### EXERCISE
Among the entries below, find every line that has "mark" and pull it out.

*** INFORMATION SHOWN Section Begins ***

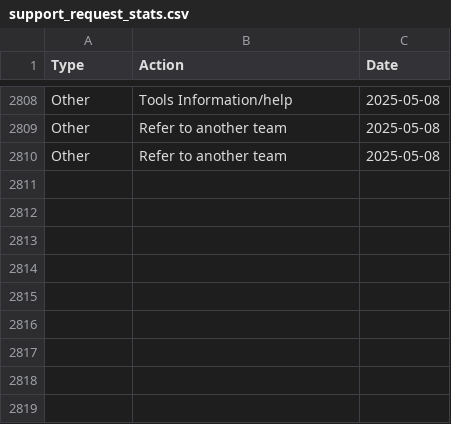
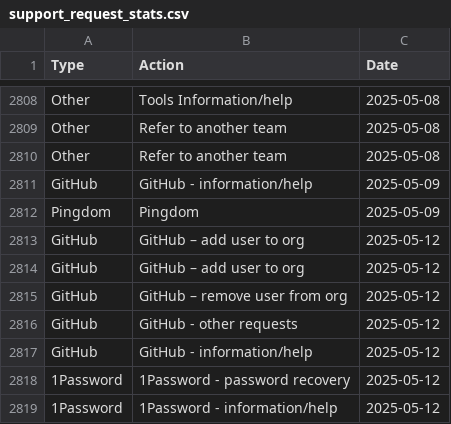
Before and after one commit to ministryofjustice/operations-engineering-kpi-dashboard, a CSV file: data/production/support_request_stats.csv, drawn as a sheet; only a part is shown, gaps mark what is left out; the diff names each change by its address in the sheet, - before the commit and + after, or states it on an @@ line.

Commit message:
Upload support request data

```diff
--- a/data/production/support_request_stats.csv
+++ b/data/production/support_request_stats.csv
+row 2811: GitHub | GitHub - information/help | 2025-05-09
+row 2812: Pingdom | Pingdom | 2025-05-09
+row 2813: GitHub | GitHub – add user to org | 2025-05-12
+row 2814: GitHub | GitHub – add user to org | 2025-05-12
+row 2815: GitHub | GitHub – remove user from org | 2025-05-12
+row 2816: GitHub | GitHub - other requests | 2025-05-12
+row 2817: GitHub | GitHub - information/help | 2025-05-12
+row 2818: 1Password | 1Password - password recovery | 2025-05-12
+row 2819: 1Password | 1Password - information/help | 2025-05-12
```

*** INFORMATION SHOWN Section Ends ***
*** INFORMATION SHOWN Section Begins ***

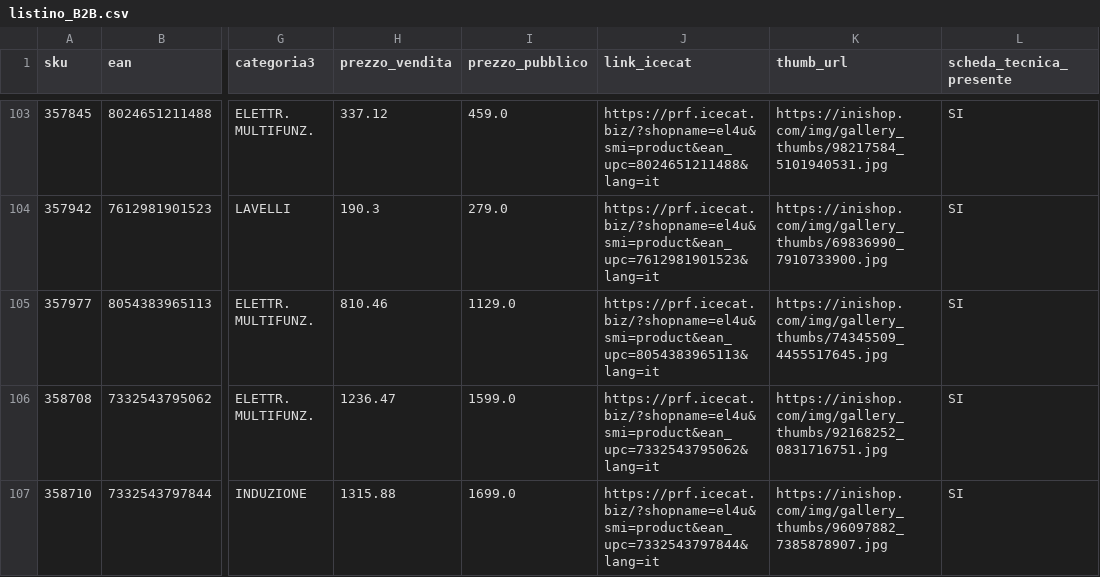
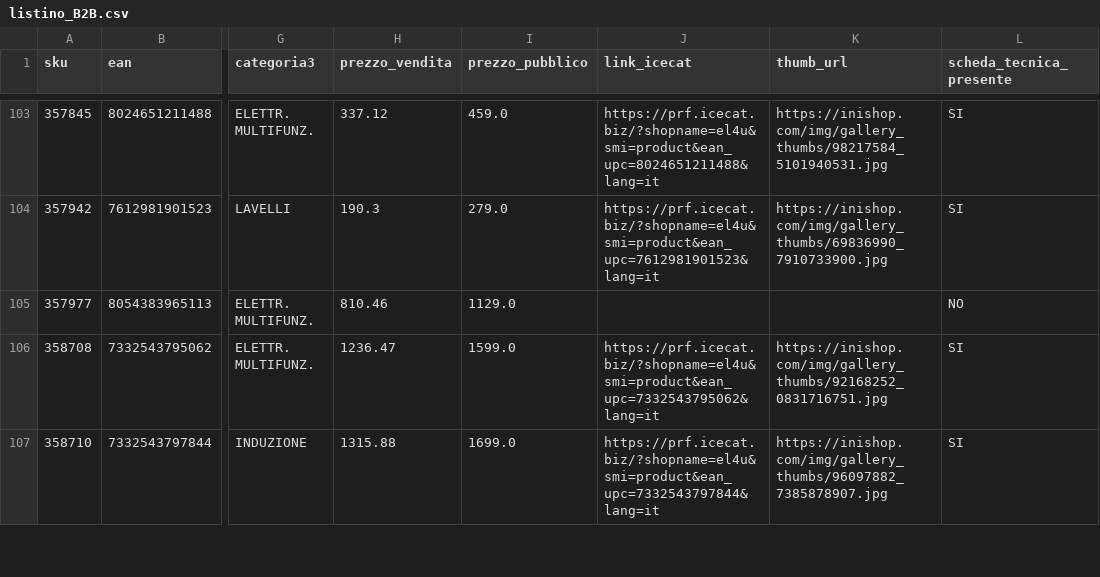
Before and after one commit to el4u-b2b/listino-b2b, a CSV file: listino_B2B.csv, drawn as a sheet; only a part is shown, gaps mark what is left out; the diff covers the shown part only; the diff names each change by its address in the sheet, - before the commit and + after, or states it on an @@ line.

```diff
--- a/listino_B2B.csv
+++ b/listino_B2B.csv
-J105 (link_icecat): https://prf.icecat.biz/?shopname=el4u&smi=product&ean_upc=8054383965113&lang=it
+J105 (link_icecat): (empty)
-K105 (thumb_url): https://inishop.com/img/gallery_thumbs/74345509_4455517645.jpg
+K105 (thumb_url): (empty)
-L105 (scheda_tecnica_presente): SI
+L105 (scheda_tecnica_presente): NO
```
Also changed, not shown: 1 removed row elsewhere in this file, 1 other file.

*** INFORMATION SHOWN Section Ends ***

### REPLY TO THE TASK
Before and after one commit to ministryofjustice/operations-engineering-kpi-dashboard, a CSV file: data/production/support_request_stats.csv, drawn as a sheet; only a part is shown, gaps mark what is left out; the diff names each change by its address in the sheet, - before the commit and + after, or states it on an @@ line.
Before and after one commit to el4u-b2b/listino-b2b, a CSV file: listino_B2B.csv, drawn as a sheet; only a part is shown, gaps mark what is left out; the diff covers the shown part only; the diff names each change by its address in the sheet, - before the commit and + after, or states it on an @@ line.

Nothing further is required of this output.